His skin was pale and his eye was odd
He shaved the faces of gentlemen
Who never thereafter were heard of again
He trod a path that few have trod
Did Sweeney Todd
The Demon Barber of Fleet Street.”
“The Ballad of Sweeney Todd” By Stephen Sondheim
We had a rousing kick-off this morning to the fantastic Illinois SHRM State Conference. Close to 800 HR professionals have made the trip to northeast Illinois (up from 600 last year – wow!) to learn, listen and network. The general session room is being held in the theatre at Drury Lane where a production of Sweeney Todd is currently running.
My friend Ryan Estis got us moving with a discussion about Passion on Purpose: Winning with a Passion Culture. If you don’t already, you most definitely need to go and follow his blog.
While he shared a lot of great content and really got us thinking, there was one moment during his session that stood out for me. He challenged (and yes, I do consider it a challenge) the audience to think/reflect back on a time in our professional careers when we were having our best experience at work. How do we replicate that moment? How can we close that gap between what that moment ‘was’ and recreate it now and in the future?
“Work is an emotional experience” said Ryan.
Think about that. We can’t turn our emotions off when we come to work, nor, dare I say, should we. It’s our emotions that make us human and shouldn’t we be able to bring our whole selves to work with us each day? And shouldn’t our employees be able to do the same? Too often we have managers or organizational constraints cultures that take the stance that the business of business is SERIOUS business. And then they proceed to suck all the passion, emotions and life out of the staff members who make up their workforce.
Now Sweeney Todd brought his emotions to work at the barbershop every day. He grieved over the loss of his wife and daughter and sought revenge against the men and the system who had done him a great injustice.

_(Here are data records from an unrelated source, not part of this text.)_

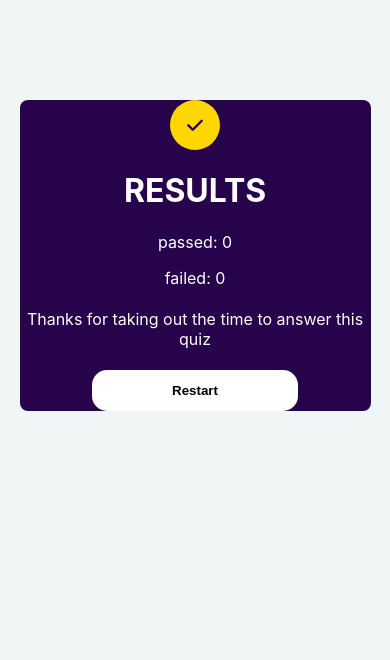
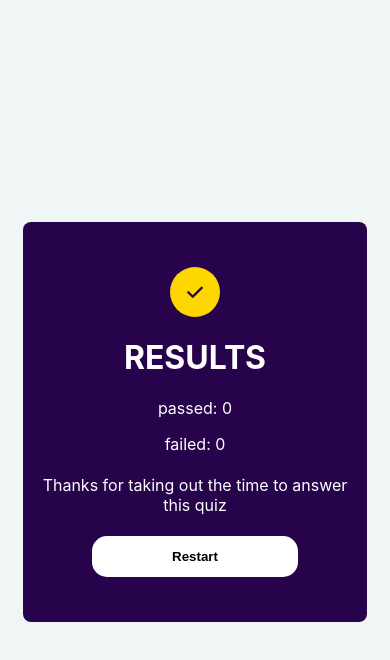
Before and after one commit to boanong/react-quiz, a React (Create React App) app: page /resultpage in a window 390 px wide. Shown: the top 660 px of the page. Built offline with nearby package versions, Linux system fonts and the light colour scheme; no server answers.

Commit message:
Make container responsive

```diff
--- a/src/Pages/Resultpage/Resultpage.css
+++ b/src/Pages/Resultpage/Resultpage.css
@@ -1,13 +1,15 @@
 
 * {
     box-sizing: border-box;
-
 }
 
 body {
     background-color: #f0f5f5;
     color: black;
+    display: flex;
+    justify-content: center;
     align-items: center;
+    min-height: 100vh;
 }
 
 .message {
@@ -18,12 +20,13 @@ body {
     background-color: #26034a;
     position: relative;
     width: 60%;
-    height: 400px;
+    height: fit-content;
+    min-height: 400px;
     display: flex;
     justify-content: center;
     align-items: center;
-    margin: auto;
-    margin-top: 100px;
+    margin: 0 auto;
+    padding: 1rem 0;
     color: white;
     border-radius: 8px;
 }
```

His emotions at work led to, well, lots of bloodshed.
But he was passionate. You gotta give him that.
Damn – I sure hope we’re not having meat pies for lunch.